The three Urgent Action Funds continue to support women environmental activists through our signature rapid response grants. On 17 March 2016, together with our grantees and partners, we are presenting this work at the 60th United Nations Commission on the Status of Women. Additionally, we are calling on allies of women’s movements, of environmental movements, and of peace and justice everywhere, to support the following demands:
- We call on the Netherlands Development Finance Company to immediately withdraw its financing from the Agua Zarca project, the project that was opposed by Berta Cáceres and her community. The Netherlands, which has invested in women’s rights and in environmental initiatives for many years, should, at minimum, want no association with a venture tainted by an assassination charge. Additionally, the Agua Zarca project was initiated in violation of ILO Convention 169, without prior consultation or consent of the affected communities.

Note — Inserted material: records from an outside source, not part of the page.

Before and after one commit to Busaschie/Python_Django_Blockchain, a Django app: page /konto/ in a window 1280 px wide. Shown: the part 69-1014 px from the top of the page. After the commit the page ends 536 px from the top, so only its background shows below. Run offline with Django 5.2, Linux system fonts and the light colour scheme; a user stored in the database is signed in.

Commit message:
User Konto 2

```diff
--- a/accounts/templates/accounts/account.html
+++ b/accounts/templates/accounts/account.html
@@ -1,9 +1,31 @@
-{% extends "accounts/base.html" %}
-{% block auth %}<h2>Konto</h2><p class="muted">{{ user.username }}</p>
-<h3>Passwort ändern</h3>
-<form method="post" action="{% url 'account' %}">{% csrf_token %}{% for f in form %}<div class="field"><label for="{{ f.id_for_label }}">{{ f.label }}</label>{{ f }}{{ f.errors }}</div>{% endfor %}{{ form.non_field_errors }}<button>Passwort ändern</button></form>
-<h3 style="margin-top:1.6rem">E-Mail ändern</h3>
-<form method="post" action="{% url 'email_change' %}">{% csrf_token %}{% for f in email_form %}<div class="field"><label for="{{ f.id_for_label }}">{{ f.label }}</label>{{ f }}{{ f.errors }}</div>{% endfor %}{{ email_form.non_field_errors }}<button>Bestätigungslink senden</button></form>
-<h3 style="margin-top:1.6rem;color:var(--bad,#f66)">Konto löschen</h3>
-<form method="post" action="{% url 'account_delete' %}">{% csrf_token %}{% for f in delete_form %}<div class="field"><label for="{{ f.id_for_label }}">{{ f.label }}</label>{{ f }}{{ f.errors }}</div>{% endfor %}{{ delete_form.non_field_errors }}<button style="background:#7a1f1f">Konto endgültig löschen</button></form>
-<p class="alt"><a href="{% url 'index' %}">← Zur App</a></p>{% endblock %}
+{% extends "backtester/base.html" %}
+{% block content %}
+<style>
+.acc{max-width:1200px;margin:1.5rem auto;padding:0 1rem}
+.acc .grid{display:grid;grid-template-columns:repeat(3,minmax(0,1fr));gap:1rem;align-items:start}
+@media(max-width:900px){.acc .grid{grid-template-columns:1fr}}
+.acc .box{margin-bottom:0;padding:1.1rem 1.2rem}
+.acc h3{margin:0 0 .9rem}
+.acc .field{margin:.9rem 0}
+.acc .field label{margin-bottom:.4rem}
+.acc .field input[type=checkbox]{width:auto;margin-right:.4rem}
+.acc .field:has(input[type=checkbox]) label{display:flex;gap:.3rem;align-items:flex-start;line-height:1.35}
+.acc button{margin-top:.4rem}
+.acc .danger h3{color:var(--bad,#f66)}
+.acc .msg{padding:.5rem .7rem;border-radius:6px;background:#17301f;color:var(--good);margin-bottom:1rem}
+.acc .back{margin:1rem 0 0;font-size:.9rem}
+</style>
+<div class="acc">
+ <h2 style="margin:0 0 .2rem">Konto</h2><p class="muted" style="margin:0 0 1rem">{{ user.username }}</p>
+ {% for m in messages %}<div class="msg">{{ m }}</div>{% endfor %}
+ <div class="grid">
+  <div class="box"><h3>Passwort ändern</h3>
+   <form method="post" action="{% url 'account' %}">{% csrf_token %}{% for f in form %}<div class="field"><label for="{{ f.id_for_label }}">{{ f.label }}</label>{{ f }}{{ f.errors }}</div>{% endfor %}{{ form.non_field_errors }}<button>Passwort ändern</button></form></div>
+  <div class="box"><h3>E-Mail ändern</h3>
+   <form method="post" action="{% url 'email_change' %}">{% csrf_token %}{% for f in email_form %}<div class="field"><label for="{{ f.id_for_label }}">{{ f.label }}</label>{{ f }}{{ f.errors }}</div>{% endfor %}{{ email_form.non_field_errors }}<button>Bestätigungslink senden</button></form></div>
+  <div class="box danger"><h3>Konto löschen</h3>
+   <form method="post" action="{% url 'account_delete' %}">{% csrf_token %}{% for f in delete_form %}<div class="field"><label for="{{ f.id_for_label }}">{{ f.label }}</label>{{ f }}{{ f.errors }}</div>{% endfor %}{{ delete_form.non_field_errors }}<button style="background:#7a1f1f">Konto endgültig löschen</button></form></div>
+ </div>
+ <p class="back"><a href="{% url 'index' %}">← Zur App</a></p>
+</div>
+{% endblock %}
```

- We call for truth and justice. We join many organizations and governments in calling on the Honduras government to undertake a prompt, thorough, and fair investigation into Berta Cáceres’ murder and to hold those responsible accountable.
- We call on all member states participating in the 60th United Nations Commission on the Status of Women to take steps to affirm the right of citizens to engage in peaceful campaigns to protect the environment and to protect activists from violations of their human rights. We ask them to specifically consider the experiences of women who defend human rights and the environment, and to take concrete steps to address the additional risks they face.

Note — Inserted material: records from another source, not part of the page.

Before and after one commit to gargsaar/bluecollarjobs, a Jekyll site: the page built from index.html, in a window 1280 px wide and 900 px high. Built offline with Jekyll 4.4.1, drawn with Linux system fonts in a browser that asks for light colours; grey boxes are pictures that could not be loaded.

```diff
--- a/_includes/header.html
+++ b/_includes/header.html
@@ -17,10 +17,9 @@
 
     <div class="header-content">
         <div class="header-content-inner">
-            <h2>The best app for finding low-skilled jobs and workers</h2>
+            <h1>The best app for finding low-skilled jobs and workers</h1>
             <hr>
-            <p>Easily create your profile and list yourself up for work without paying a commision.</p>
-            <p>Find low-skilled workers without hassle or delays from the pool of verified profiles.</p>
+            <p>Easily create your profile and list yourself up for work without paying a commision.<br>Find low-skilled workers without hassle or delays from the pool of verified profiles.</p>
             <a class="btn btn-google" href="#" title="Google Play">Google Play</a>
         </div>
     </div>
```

Berta was a dear friend, a grantee and partner to women’s rights organizations and activists like ourselves. She was a fierce voice for the Lenca people of Honduras, the environment, women’s rights, and LBTQI rights across the globe. She once told the Guardian newspaper, “We must undertake the struggle in all parts of the world, wherever we may be, because we have no other spare or replacement planet. We have only this one.”
Her violent death is a painful reminder of the powerful trinity of corporate, government and military interests, creating a tapestry of capitalist power structures that makes for a very challenging, often deadly, struggle. To quote the eloquent statement released by Berta’s mother and children, “Berta’s struggle was not only for the environment, it was for system change, in opposition to capitalism, racism and patriarchy.”
Berta will live on in our hearts, minds, and actions! May her soul rest in peace and power.
Please note: This article was originally published in openDemocracy on 16 March 2016. Click here to access the original article.